The following is a guest article by Jason Cohen, founder of Smart Bear Software. He blogs about startups and marketing at http://blog.ASmartBear.com.
I don't know about you, but I'm tired of getting lectured about how my business should be more like Toyota, and like Zappos, how my blog should be more like Joel Spolsky and like Copyblogger, and how my software should be more like 37signals and like Apple.
OK, not "lectured." It's my own fault for reading too many blogs about how to run my company and how to blog and how to write software. But still!
Just because someone has success with a product or strategy doesn't mean you should copy it.
I don't think so.
My discouragement begins with incompatible advice. For example, we're regaled with how Zappos uses Twitter as part of their phenomenal customer service which they cite as the reason for their success. Their embrace of Twitter is so complete, Zappos CEO Tony Hsieh even wrote his own Twitter beginner's tutorial.
All hail Twitter. But wait! Seth Godin, the 12th most popular blogger in the galaxy, says that social networking sites like Twitter are saturated with garbage to the point of uselessness. In fact, Seth doesn't use Twitter at all. Huh.
Same with blogging. The top 10 most popular blogs post more than once per day; some have used this as evidence that frequent posting is how to get popular. But when I look at my own list of favorite bloggers, most post once or twice a week at most, and some successful bloggers insist popularity increases when you post less often.
I've gone link-crazy here to illustrate a point -- that this isn't just a few people chatting about pros and cons, these are armies of bloggers, writers, and CEOs vehemently blasting away at each other. What's a little startup owner to do with all this? Who has the free time to study and research all this?
Surely the conclusion is that Twitter won't make or break your business and posting frequency won't make or break your blog.
The root problem is that the so-called "examples" we're supposed to learn from are outliers. An "outlier" is a data point well outside the normal range -- a statistical anomaly.

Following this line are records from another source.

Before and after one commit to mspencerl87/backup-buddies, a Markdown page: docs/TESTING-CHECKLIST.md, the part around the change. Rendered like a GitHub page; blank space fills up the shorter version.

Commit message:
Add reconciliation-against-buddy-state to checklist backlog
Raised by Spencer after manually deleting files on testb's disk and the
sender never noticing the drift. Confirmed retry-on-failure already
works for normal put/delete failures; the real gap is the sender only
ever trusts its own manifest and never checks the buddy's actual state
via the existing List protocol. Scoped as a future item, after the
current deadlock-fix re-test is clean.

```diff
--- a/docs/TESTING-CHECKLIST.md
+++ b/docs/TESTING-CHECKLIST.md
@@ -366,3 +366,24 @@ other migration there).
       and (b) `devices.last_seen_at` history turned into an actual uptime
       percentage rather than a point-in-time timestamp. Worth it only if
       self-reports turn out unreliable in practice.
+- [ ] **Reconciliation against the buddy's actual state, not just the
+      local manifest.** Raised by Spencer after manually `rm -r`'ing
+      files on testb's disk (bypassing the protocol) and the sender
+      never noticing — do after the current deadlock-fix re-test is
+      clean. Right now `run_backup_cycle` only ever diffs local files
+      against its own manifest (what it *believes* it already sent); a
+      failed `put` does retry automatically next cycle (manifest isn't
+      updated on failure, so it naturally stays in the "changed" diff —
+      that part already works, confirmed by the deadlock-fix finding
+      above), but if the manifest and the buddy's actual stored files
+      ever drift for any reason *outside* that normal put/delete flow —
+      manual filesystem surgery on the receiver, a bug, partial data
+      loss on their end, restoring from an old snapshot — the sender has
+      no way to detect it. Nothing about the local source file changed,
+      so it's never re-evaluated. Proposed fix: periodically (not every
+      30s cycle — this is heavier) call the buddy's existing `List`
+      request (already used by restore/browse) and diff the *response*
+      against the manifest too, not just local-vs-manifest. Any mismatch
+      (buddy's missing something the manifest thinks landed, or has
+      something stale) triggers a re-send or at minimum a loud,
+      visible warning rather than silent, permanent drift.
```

Malcolm Gladwell, winner of my award for Smartest Carrot-Top Lookalike, just wrote a book about outliers.
Like his other works, it's well-written, entertaining, and often incorrect.

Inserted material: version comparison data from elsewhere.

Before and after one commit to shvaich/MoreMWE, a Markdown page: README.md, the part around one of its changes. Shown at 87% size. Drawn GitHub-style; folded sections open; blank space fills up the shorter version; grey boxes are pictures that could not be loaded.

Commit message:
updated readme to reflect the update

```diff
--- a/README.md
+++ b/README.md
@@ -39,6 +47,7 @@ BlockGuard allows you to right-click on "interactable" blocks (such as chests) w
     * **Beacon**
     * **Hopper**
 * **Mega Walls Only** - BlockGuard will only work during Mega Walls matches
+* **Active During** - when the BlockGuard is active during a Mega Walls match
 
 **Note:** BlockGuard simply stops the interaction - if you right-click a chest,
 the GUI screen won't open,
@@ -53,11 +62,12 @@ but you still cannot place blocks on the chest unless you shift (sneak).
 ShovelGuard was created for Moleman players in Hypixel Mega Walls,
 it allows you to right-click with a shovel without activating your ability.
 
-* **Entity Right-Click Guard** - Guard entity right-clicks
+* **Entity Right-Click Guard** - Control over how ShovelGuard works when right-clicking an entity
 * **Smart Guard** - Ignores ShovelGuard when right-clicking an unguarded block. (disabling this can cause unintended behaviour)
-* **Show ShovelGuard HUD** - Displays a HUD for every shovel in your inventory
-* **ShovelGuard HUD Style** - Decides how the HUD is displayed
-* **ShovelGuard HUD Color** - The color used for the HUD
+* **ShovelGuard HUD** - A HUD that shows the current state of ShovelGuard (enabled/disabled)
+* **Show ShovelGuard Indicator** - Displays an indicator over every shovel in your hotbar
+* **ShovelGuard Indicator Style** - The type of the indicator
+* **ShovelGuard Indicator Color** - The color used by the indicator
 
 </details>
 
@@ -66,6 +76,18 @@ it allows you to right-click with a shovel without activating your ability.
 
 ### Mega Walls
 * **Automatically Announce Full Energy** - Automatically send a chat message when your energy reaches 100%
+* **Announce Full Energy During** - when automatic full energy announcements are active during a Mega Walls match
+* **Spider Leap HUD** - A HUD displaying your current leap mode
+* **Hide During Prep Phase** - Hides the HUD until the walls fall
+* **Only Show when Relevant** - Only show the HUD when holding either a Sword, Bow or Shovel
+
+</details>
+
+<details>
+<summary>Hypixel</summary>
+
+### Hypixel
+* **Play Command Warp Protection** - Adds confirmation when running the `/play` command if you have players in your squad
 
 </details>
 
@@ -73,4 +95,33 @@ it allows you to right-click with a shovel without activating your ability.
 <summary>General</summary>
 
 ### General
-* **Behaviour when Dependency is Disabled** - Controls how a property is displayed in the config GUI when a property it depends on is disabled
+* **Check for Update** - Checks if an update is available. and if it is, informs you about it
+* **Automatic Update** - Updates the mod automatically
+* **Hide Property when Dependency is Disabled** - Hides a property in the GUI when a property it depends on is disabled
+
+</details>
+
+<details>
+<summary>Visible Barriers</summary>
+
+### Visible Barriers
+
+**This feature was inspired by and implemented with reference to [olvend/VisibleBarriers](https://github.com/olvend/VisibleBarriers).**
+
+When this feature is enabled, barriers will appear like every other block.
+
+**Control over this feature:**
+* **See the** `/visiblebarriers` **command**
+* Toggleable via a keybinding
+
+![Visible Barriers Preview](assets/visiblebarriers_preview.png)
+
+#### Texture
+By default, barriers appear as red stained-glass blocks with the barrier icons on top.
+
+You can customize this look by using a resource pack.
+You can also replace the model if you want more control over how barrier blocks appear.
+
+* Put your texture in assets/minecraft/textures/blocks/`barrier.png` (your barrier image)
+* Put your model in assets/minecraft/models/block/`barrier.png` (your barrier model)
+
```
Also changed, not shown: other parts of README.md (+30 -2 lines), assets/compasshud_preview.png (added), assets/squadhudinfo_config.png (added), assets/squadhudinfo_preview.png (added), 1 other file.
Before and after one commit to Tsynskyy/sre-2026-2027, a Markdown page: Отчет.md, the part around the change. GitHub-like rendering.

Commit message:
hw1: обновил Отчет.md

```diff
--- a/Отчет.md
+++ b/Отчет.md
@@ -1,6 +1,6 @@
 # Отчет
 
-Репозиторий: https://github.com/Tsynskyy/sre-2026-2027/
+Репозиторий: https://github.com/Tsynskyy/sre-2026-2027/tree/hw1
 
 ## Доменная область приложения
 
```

Still, he presents evidence that at very high levels of achievement, no factor can be used to predict the success. For example, Nobel laureates are just as likely to come from unknown schools as from the Ivy Leagues.
I've noticed this in professional sports too. Kids learn the "right way" to throw a baseball, but watch major league pitchers and you'll notice they all do it differently. On a bicycle there's a correct seat height and top tube length to maximize power and prevent injury, but Jan Ulrich won the Tour de France with a short seat.

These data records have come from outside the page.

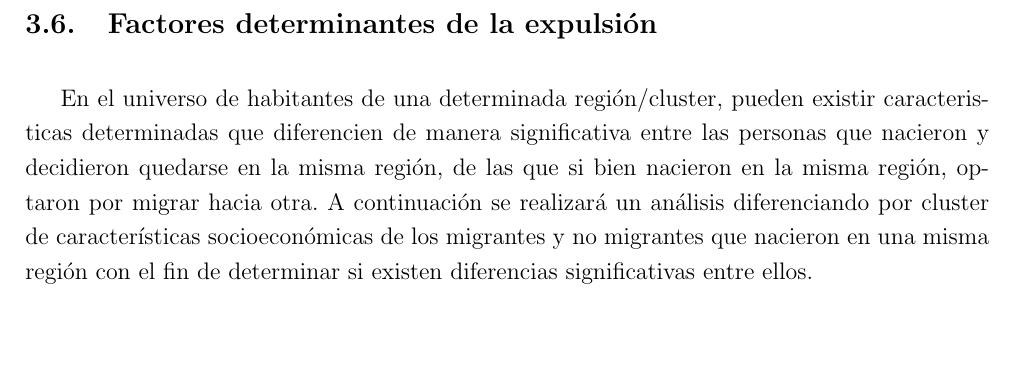
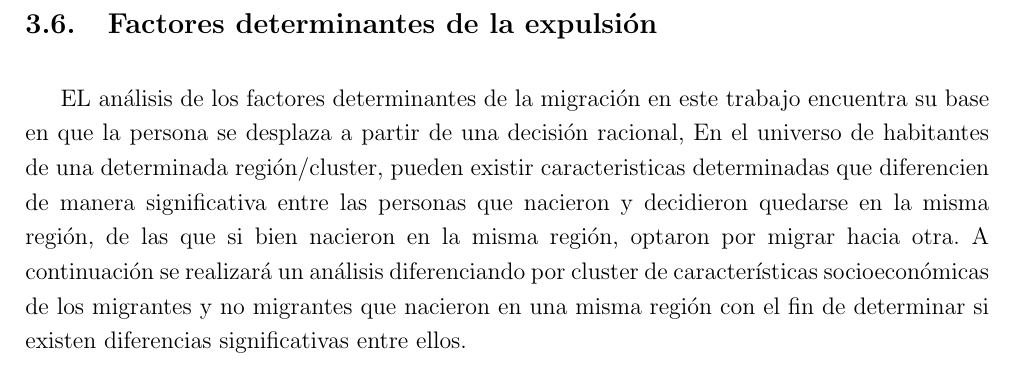
Before and after one commit to alechain/investigacion2021, a LaTeX document (latex/borrador_investigaicon.tex): part of page 22 of 25, cut so that both start at the same text, the shorter picture padded with empty space. Compiled offline with pdfLaTeX.

```diff
--- a/latex/borrador_investigaicon.tex
+++ b/latex/borrador_investigaicon.tex
@@ -441,7 +441,7 @@
 
 
 \subsection{Factores determinantes de la expulsión}
-
+EL análisis de los factores determinantes de la migración en este trabajo encuentra su base en que la persona se desplaza a partir de una decisión racional,
 En el universo de habitantes de una determinada región/cluster, pueden existir caracteristicas determinadas que diferencien de manera significativa entre las personas que nacieron  y decidieron quedarse en la misma región, de las que si bien nacieron en la misma región, optaron por migrar hacia otra. A continuación se realizará un análisis diferenciando por cluster  de características socioeconómicas de los migrantes y no migrantes  que nacieron en una misma región con el fin de determinar si existen diferencias significativas entre ellos.
 \newpage
 \begin{table}[!htbp] \centering
```
Also changed, not shown: pdfs2021/La perspectiva teórica en el estudio de las migraciones by Roberto Herrera Carassou (z-lib.org).pdf (added), pdfs2021/nested logit y verduras/Conditional Logit IIA and Alternatives for Estimating Models of.pdf (added), pdfs2021/nested logit y verduras/Lee-Waddell2010_Article_ResidentialMobilityAndLocation.pdf (added), pdfs2021/nested logit y verduras/filimia latex logit anidado.pdf (added), pdfs2021/nested logit y verduras/marco teorico español logit.pdf (added), pdfs2021/nested logit y verduras/marco teorico llogit solo.pdf (added), pdfs2021/nested logit y verduras/migracione korea IT.pdf (added), pdfs2021/nested logit y verduras/migreaciones venezuela.pdf (added), 2 other files.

Because outliers are so far outside the norm, standard rules don't apply.
This "outlier principle" -- that extreme success is not due to simple, controllable factors -- explains the contradictions above. Zappos made over a billion dollars last year because of fantastic customer service while Amazon is the largest online retailer and doesn't even publish a phone number.
Both work because even something as fundamental as how you deal with customer service doesn't explain runaway success.
In fact, if I could pick something that all these companies have in common it's that they aren't afraid to buck conventional wisdom if they think it would be contradictory to their culture.
These companies have redefined "conventional wisdom." Is it your turn to buck the trend?
How much can we learn from outliers? Surely they have something to teach us, but when should we blaze our own trail? Leave a comment and join the conversation!